- Cannabis edibles — Foods and drinks containing cannabis oils are called “cannabis edibles.” Cannabis edibles can take up to two hours before you feel their full effects, which can last several more hours. If using cannabis for anxiety relief, begin with an extremely small dose. A microdose (a amount too tiny to produce euphoric effects) might help consumers struggling with anxiety while maintaining a clear head.
- Dosing marijuana for anxiety
Dosing guidelines for cannabis varies depending on two things:
- How you consume it
- The THC and CBD levels of your product
CBD products are an excellent place to start. CBD is not only known for reducing anxiety, but it also does not make you high. So, with CBD products, you don’t have to be as cautious about dosage like THC products.
If you’re thinking about using CBD oil or eating edibles, start with a 10mg dose and observe how your body reacts. You can then increase or decrease the amount until you find what works best for you. Alternatively, take a few puffs from a CBD vape or smoke some CBD-rich flower to see if it helps reduce your anxiety.
If you’re interested in including THC, here’s what you need to know about dosage:
- The amount of THC or CBD in each serving is typically written in milligrams (mg) when you purchase edibles. For example, some edibles might have 10mg of THC or CBD per serving.
- A liquid tincture may show the total number of milligrams per bottle and recommend a serving size in milliliters. It is common to take one or two droppers-full.
- When smoking or vaporizing cannabis, the THC and CBD levels are typically presented as a percentage of the total weight. For example, a flower may have 16% THC while an oil could contain around 80% THC. New consumers should start with smaller percentages of THC and higher percentages of CBD.
In other words, if you are using cannabis for anxiety, start by taking a small dose. For example, if you purchase a 10mg THC edible, consume half or a quarter of it initially—you can always consume more later if you don’t feel any effects after an hour or two. However, reversing overly intense effects is much harder (and challenging).
Similarly, with cannabis oil from flowers or vaping, take a small puff and wait. You could also look into microdosing cannabis–that is, taking an itty bitty dose (like 2.5mg THC)–which isn’t enough to create any euphoric feelings but still provides advantages by jumpstarting our natural endocannabinoid system.
Making cannabis helpful, not harmful
Like any other tool, cannabis is useful only if it helps you achieve your goals; otherwise, it might be enabling you to avoid them instead.
Cannabis is not a cure, but it can function like other medications prescribed for anxiety by lessening symptoms and allowing patients to live relatively normal lives while still fostering healthy habits.
At its best, cannabis consumption can relieve stress while also motivating people to take care of themselves. It has the potential to spark creativity and curiosity, fueling projects and hobbies that help users stay present.
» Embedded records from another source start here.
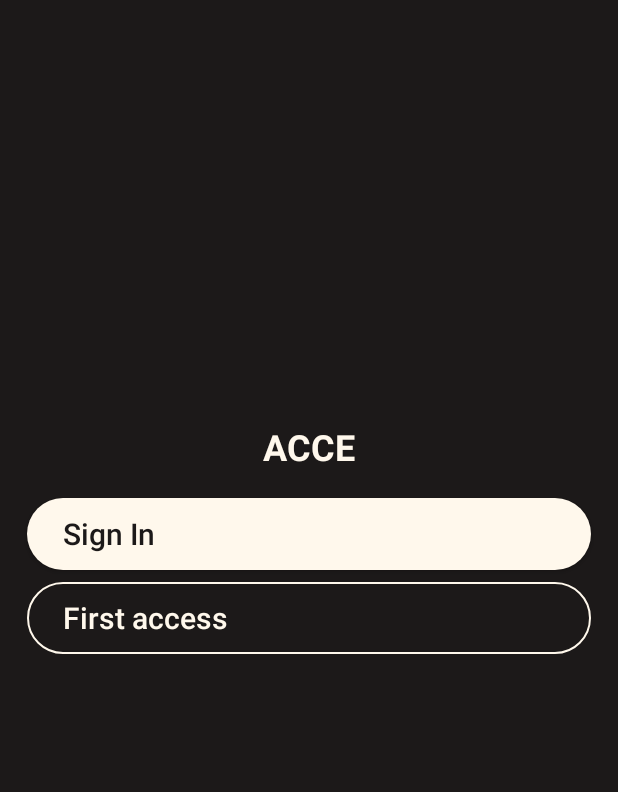
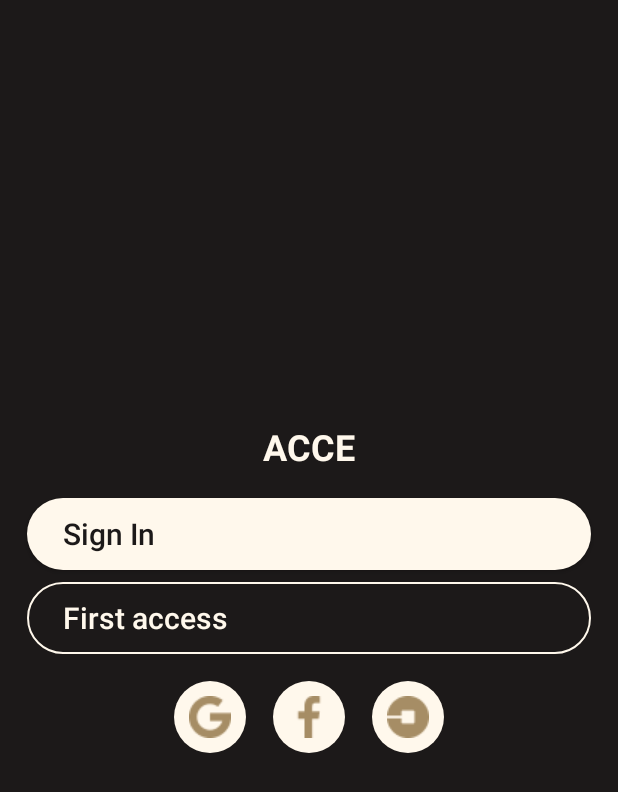
Before and after one commit to Quindinzao/android-acce, an Android app: the screen it shows after launch (MainActivity), on a phone screen of 412 x 824 dp. Shown: the top 792 px of the screen. Run offline under Robolectric (Android 15) with nearby library versions, the phone set to English and light mode, and no system bars.

Commit message:
create login another app buttons and EmailValidation screen

```diff
--- a/app/src/main/AndroidManifest.xml
+++ b/app/src/main/AndroidManifest.xml
@@ -14,6 +14,9 @@
         android:theme="@style/Theme.Acce"
         tools:targetApi="31">
         <activity
+            android:name=".EmailValidation"
+            android:exported="false" />
+        <activity
             android:name=".SplashScreenActivity"
             android:exported="true">
             <intent-filter>
--- /dev/null
+++ b/app/src/main/java/com/quindinzao/acce/EmailValidation.java
@@ -0,0 +1,14 @@
+package com.quindinzao.acce;
+
+import androidx.appcompat.app.AppCompatActivity;
+
+import android.os.Bundle;
+
+public class EmailValidation extends AppCompatActivity {
+
+    @Override
+    protected void onCreate(Bundle savedInstanceState) {
+        super.onCreate(savedInstanceState);
+        setContentView(R.layout.activity_email_validation);
+    }
+}
--- /dev/null
+++ b/app/src/main/res/layout/activity_email_validation.xml
@@ -0,0 +1,9 @@
+<?xml version="1.0" encoding="utf-8"?>
+<androidx.constraintlayout.widget.ConstraintLayout xmlns:android="http://schemas.android.com/apk/res/android"
+    xmlns:app="http://schemas.android.com/apk/res-auto"
+    xmlns:tools="http://schemas.android.com/tools"
+    android:layout_width="match_parent"
+    android:layout_height="match_parent"
+    tools:context=".EmailValidation">
+
+</androidx.constraintlayout.widget.ConstraintLayout>
--- a/app/src/main/res/layout/activity_main.xml
+++ b/app/src/main/res/layout/activity_main.xml
@@ -54,4 +54,52 @@
         app:layout_constraintStart_toStartOf="parent"
         app:layout_constraintTop_toTopOf="parent" />
 
+    <androidx.appcompat.widget.AppCompatImageButton
+        android:id="@+id/buttonGoogle"
+        android:layout_width="48dp"
+        android:layout_height="48dp"
+        android:layout_marginTop="18dp"
+        android:layout_marginHorizontal="18dp"
+        android:background="@drawable/primary_filled_button"
+        android:contentDescription="@android:string/ok"
+        android:textAlignment="textStart"
+        android:textAllCaps="false"
+        android:textColor="@color/brown_050"
+        android:textSize="20sp"
+        app:layout_constraintEnd_toStartOf="@+id/buttonFacebook"
+        app:layout_constraintTop_toBottomOf="@+id/buttonFirstAccess"
+        app:srcCompat="@drawable/google" />
+
+    <androidx.appcompat.widget.AppCompatImageButton
+        android:id="@+id/buttonFacebook"
+        android:layout_width="48dp"
+        android:layout_height="48dp"
+        android:layout_marginTop="18dp"
+        android:background="@drawable/primary_filled_button"
+        android:contentDescription="@android:string/ok"
+        android:textAlignment="textStart"
+        android:textAllCaps="false"
+        android:textColor="@color/brown_050"
+        android:textSize="20sp"
+        app:layout_constraintEnd_toEndOf="parent"
+        app:layout_constraintStart_toStartOf="parent"
+        app:layout_constraintTop_toBottomOf="@+id/buttonFirstAccess"
+        app:srcCompat="@drawable/facebook" />
+
+    <androidx.appcompat.widget.AppCompatImageButton
+        android:id="@+id/buttonUber"
+        android:layout_width="48dp"
+        android:layout_height="48dp"
+        android:layout_marginTop="18dp"
+        android:layout_marginHorizontal="18dp"
+        android:background="@drawable/primary_filled_button"
+        android:contentDescription="@android:string/ok"
+        android:textAlignment="textStart"
+        android:textAllCaps="false"
+        android:textColor="@color/brown_050"
+        android:textSize="20sp"
+        app:layout_constraintStart_toEndOf="@+id/buttonFacebook"
+        app:layout_constraintTop_toBottomOf="@+id/buttonFirstAccess"
+        app:srcCompat="@drawable/uber" />
+
 </androidx.constraintlayout.widget.ConstraintLayout>
```
Also changed, not shown: app/src/main/res/drawable/facebook.png (added), app/src/main/res/drawable/google.png (added), app/src/main/res/drawable/uber.png (added).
Cannabis use may inspire people to cook a healthy dinner that tastes ridiculously good after consuming it. Additionally, it could ignite interest in getting outdoors with friends and family or allow us sit in meditation for a few minutes each day
Though it isn’t necessary, cannabis has been known to motivate people wanting to join a gym, create art, hike a mountain or be around others. There are times when all we need is our favorite strain and a video game while relaxing; feeling overworked and burnt out.
Pay attention to how you use cannabis if you rely on it to manage anxiety. Consider whether it is helpful in meeting your goals, or if instead it allows you to avoid them.